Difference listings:
= = = =
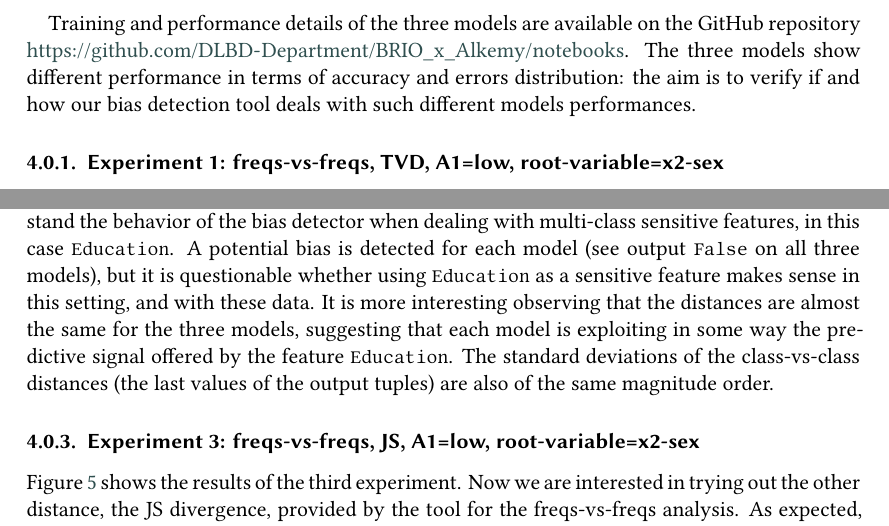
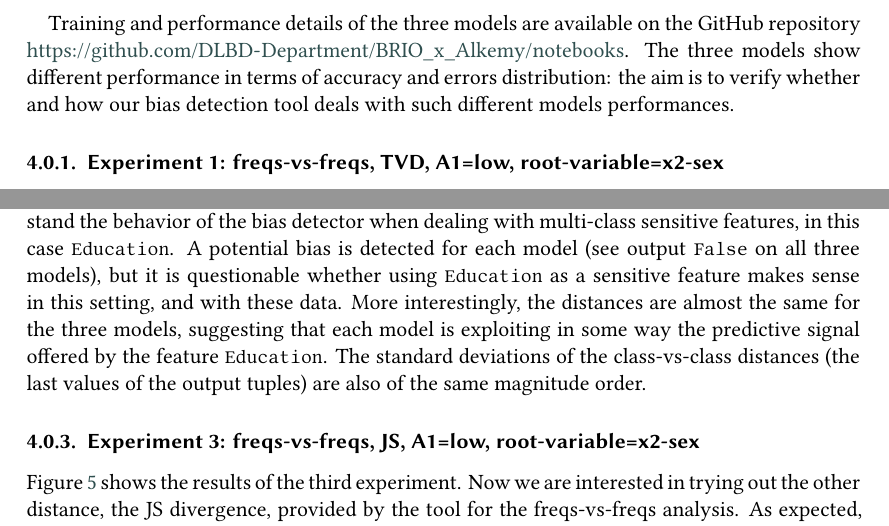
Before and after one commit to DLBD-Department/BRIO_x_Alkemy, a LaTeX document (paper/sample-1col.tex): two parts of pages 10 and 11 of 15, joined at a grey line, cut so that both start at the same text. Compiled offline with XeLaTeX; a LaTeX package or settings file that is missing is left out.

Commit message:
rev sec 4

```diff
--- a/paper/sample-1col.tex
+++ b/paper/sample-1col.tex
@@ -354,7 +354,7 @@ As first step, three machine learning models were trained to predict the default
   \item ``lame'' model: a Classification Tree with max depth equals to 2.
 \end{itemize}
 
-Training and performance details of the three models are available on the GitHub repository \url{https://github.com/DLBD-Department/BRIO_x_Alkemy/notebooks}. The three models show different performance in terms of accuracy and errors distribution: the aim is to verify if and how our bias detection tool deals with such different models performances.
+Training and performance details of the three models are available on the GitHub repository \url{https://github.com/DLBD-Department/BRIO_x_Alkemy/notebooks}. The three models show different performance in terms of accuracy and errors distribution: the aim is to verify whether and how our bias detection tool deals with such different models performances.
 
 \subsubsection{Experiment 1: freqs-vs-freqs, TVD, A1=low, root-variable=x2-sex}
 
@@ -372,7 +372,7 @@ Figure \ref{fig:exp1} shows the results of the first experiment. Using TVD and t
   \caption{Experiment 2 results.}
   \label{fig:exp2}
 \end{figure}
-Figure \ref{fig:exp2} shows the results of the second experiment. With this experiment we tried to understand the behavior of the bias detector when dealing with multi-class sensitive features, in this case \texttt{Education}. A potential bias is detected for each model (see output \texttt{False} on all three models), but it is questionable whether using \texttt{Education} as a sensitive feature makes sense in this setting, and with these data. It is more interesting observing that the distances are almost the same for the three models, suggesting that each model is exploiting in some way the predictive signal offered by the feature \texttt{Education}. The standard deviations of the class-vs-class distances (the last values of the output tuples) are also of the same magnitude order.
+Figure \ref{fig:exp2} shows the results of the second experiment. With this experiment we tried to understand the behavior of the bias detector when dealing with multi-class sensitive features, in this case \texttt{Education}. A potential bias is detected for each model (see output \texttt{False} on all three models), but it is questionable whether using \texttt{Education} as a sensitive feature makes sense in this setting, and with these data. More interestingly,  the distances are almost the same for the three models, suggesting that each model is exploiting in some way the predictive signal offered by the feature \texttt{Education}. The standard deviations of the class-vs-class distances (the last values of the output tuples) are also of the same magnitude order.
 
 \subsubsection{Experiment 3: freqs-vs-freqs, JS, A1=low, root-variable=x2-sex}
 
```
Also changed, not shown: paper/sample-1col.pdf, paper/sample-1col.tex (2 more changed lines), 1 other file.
= = = =
* _What you have to do_
Isolate the lines above that contain the word "first" and copy them.

* _Answer for the task_
@@ -354,7 +354,7 @@ As first step, three machine learning models were trained to predict the default
@@ -372,7 +372,7 @@ Figure \ref{fig:exp1} shows the results of the first experiment. Using TVD and t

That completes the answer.